▶ **ASSIGNED TASK**: Each line of the data below that contains "border" must be copied.

--*--

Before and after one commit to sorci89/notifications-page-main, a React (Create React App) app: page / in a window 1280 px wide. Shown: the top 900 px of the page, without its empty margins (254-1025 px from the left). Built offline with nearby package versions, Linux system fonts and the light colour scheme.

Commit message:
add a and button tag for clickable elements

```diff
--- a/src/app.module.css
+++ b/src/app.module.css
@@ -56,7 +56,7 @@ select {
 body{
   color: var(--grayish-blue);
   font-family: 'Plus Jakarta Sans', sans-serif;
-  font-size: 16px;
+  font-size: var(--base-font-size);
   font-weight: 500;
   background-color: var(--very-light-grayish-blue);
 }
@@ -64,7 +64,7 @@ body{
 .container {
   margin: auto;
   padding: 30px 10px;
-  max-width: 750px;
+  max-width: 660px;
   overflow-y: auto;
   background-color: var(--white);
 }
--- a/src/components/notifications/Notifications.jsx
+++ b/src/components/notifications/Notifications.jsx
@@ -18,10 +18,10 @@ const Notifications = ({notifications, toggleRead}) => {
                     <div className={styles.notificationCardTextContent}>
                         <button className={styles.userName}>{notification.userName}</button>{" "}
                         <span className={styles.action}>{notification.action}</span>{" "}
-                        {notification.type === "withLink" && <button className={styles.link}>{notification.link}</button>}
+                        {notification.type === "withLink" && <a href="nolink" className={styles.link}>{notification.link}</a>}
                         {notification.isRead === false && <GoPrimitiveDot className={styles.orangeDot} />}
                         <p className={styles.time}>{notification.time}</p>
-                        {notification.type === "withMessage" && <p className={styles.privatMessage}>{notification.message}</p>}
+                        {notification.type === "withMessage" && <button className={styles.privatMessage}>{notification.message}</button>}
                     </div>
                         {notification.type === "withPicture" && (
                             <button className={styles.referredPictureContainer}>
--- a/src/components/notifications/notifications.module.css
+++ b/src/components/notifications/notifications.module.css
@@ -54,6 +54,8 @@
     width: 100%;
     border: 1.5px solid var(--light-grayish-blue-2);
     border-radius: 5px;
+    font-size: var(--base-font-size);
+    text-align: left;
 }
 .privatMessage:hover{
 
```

--*--

▶ **REPLY**:
     border: 1.5px solid var(--light-grayish-blue-2);
     border-radius: 5px;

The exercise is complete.